Flashcards in Media Law: 10 Reporting restrictions concerning children Deck (24):
over what age can a child be prosecuted?
- 10 years old
- can become subject of child safety order
reporting children's names before case comes to court
- allowed to publish names of any juveniles involved
- BUT NOT if contempt of court
- AND NOT if sexual offence
what can journalists do in Youth Courts?
- allowed access (public not)
- NO reporting identity of youths on trial UNLESS Home Secretary lifts reporting ban
what info might lead to ID?
- any details identifying child
- adults involved in the case which might reveal ID of children
name legislation restricting Youth Court reporting
- s49 Children & Young Persons Act 1933
situations in which s49 restrictions might be lifted
- avoiding injustice (e.g. another kid wrongly publicly ID'd as defendant)
- helps to trace suspect
- after conviction (if in public interest)
situations in which ID after conviction likely
- persistent or serious offender
- offence affected large number of people
- to help limit further criminal activity
situations in which lifting restrictions NOT preferable
- ID might lead to harm of defendant / family
- defendant very young or vulnerable
- defendant sorry and prepared to take responsibility
- ID'ing defendant might ID victim
when is s49 automatically lifted?
- when defendant turns 18
- can also write about previous Youth Court appearances
rules about children in adult courts (e.g. there's an adult co-defendant)
- allowed to clear court to make less intimidating (should establish video link for journalists)
- s39 Children and Young Persons Act 1933
- court can order NO reporting of anything ID'ing child
JSB guidelines on s39 orders
- good reason (apart from age alone)
- onus lies with requesting party to show there is good reason
- balance welfare of child with public interest
- age and effect of labelling a criminal should be taken into account
- Article 10 HRA
considerations when imposing s39 order
- age and damaging effect of being labelled a criminal
- courts' duty to protect children
- deterrent of public shaming
- public interest
s39 orders to protect family
- generally NOT allowed
- except: defendant's rehabilitation is affected
- except: family member suffer trauma above normal levels
JSB guidelines on very young children
- less likely to be aware of / affected by publicity, so s39 not as relevant
guidelines on naming dead children
- generally fine
- shouldn't affect living children
limits of s39
- children not 'concerned in' courts
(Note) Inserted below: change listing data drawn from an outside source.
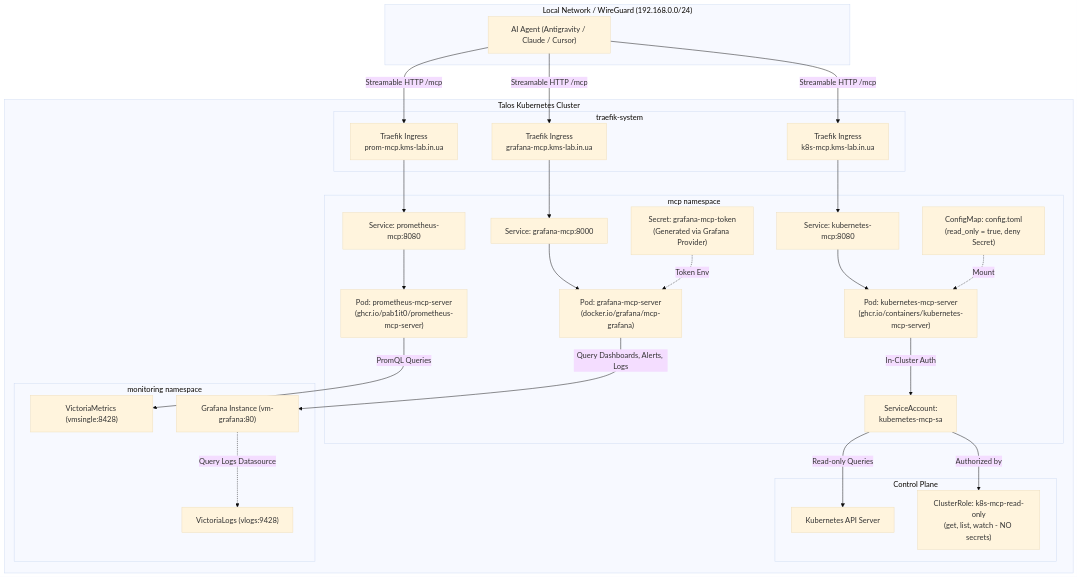
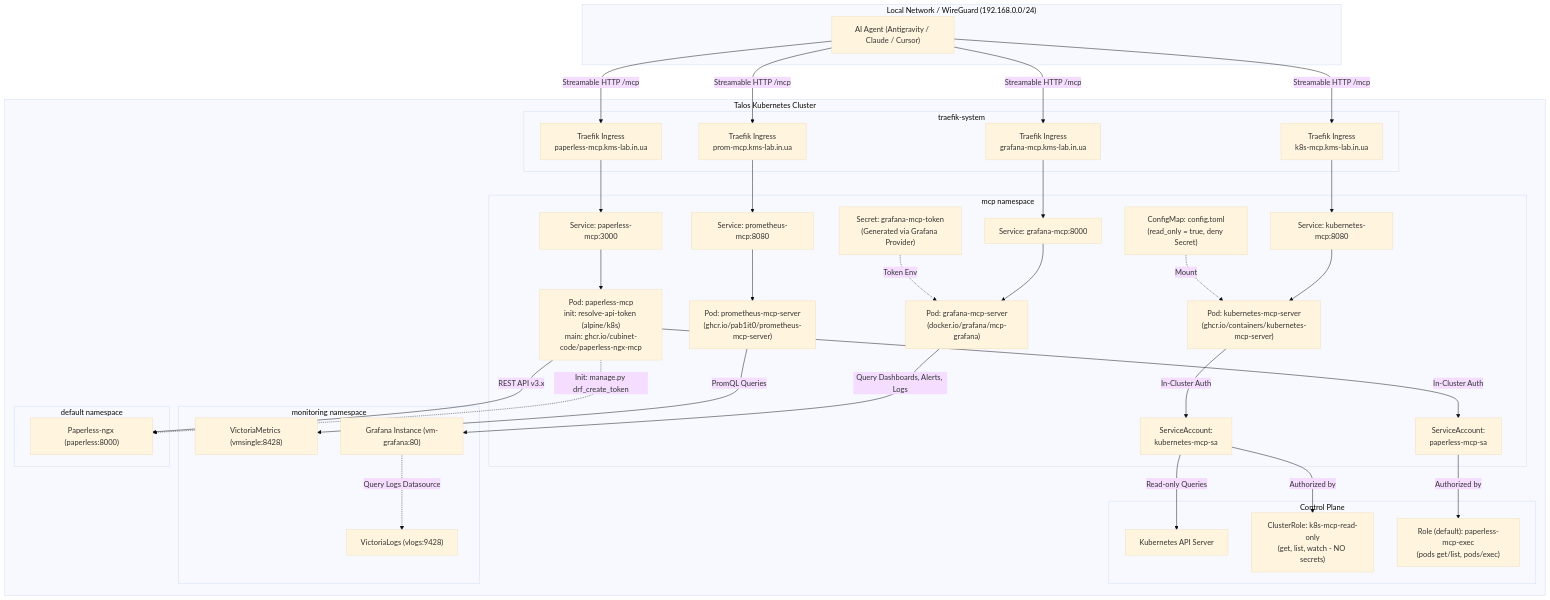
One commit to reidMaks/test changed the diagram in docs/architecture/032-in-cluster-mcp-servers.md. Above: the diagram before and after it, drawn with Mermaid (base theme). The commit also changed other lines of this file and 8 other files, not shown here.

Commit message:
feat(paperless): add in-cluster MCP server and limit OCR threads to prevent OOM

````diff
--- a/docs/architecture/032-in-cluster-mcp-servers.md
+++ b/docs/architecture/032-in-cluster-mcp-servers.md
@@ -63,57 +70,74 @@
 ```mermaid
 flowchart TD
     subgraph LAN ["Local Network / WireGuard (192.168.0.0/24)"]
         Agent["AI Agent (Antigravity / Claude / Cursor)"]
     end
 
     subgraph Cluster ["Talos Kubernetes Cluster"]
         subgraph TraefikSys ["traefik-system"]
             IngressK8s["Traefik Ingress\nk8s-mcp.kms-lab.in.ua"]
             IngressProm["Traefik Ingress\nprom-mcp.kms-lab.in.ua"]
             IngressGraf["Traefik Ingress\ngrafana-mcp.kms-lab.in.ua"]
+            IngressPaper["Traefik Ingress\npaperless-mcp.kms-lab.in.ua"]
         end
 
         subgraph MCPNS ["mcp namespace"]
             K8sService["Service: kubernetes-mcp:8080"]
             K8sPod["Pod: kubernetes-mcp-server\n(ghcr.io/containers/kubernetes-mcp-server)"]
             ConfigMap["ConfigMap: config.toml\n(read_only = true, deny Secret)"]
             SA["ServiceAccount:\nkubernetes-mcp-sa"]
 
             PromService["Service: prometheus-mcp:8080"]
             PromPod["Pod: prometheus-mcp-server\n(ghcr.io/pab1it0/prometheus-mcp-server)"]
 
             GrafService["Service: grafana-mcp:8000"]
             GrafPod["Pod: grafana-mcp-server\n(docker.io/grafana/mcp-grafana)"]
             GrafSecret["Secret: grafana-mcp-token\n(Generated via Grafana Provider)"]
+
+            PaperService["Service: paperless-mcp:3000"]
+            PaperPod["Pod: paperless-mcp\ninit: resolve-api-token (alpine/k8s)\nmain: ghcr.io/cubinet-code/paperless-ngx-mcp"]
+            PaperSA["ServiceAccount:\npaperless-mcp-sa"]
         end
 
         subgraph K8sAPI ["Control Plane"]
             APIServer["Kubernetes API Server"]
             ClusterRole["ClusterRole: k8s-mcp-read-only\n(get, list, watch - NO secrets)"]
+            PaperRole["Role (default): paperless-mcp-exec\n(pods get/list, pods/exec)"]
         end
 
         subgraph MonitoringNS ["monitoring namespace"]
             VMSingle["VictoriaMetrics (vmsingle:8428)"]
             Grafana["Grafana Instance (vm-grafana:80)"]
             VLogs["VictoriaLogs (vlogs:9428)"]
         end
+
+        subgraph DefaultNS ["default namespace"]
+            Paperless["Paperless-ngx (paperless:8000)"]
+        end
     end
 
     Agent -->|Streamable HTTP /mcp| IngressK8s
     Agent -->|Streamable HTTP /mcp| IngressProm
     Agent -->|Streamable HTTP /mcp| IngressGraf
+    Agent -->|Streamable HTTP /mcp| IngressPaper
 
     IngressK8s --> K8sService --> K8sPod
     ConfigMap -.->|Mount| K8sPod
     K8sPod -->|In-Cluster Auth| SA
     SA -->|Authorized by| ClusterRole
     SA -->|Read-only Queries| APIServer
 
     IngressProm --> PromService --> PromPod
     PromPod -->|PromQL Queries| VMSingle
 
     IngressGraf --> GrafService --> GrafPod
     GrafSecret -.->|Token Env| GrafPod
     GrafPod -->|Query Dashboards, Alerts, Logs| Grafana
     Grafana -.->|Query Logs Datasource| VLogs
+
+    IngressPaper --> PaperService --> PaperPod
+    PaperPod -->|In-Cluster Auth| PaperSA
+    PaperSA -->|Authorized by| PaperRole
+    PaperPod -.->|Init: manage.py drf_create_token| Paperless
+    PaperPod -->|REST API v3.x| Paperless
 ```
````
- anything before criminal proceedings (i.e. trial) starts
- children involved in other court cases (though obvs the other court can impose one for that case)
who counts as being 'concerned in' courts
the awkward situation of protecting adult defendants
- naming an adult can lead to ID'ing a child
- courts have guidelines, but it's generally left up to press to avoid breaking laws
- e.g. changing 'incest' to more vague 'sexual offence'
do paedos' children get s39 protection?
- no they do not
issuing a s39 order: CLARITY
- ensure the specific children covered are made very clear
- draw up written copy ASAP, allowing journalists access
- include reference order in court lists
what does Ofcom say about children and crime?
- take care to regard vulnerable position of young witnesses/victims/defendants
what does PPC say?
- take care to regard vulnerable young witnesses/victims
- should not restrain the reporting of a crime
do we need to know about ASBOs?
- I don't think so...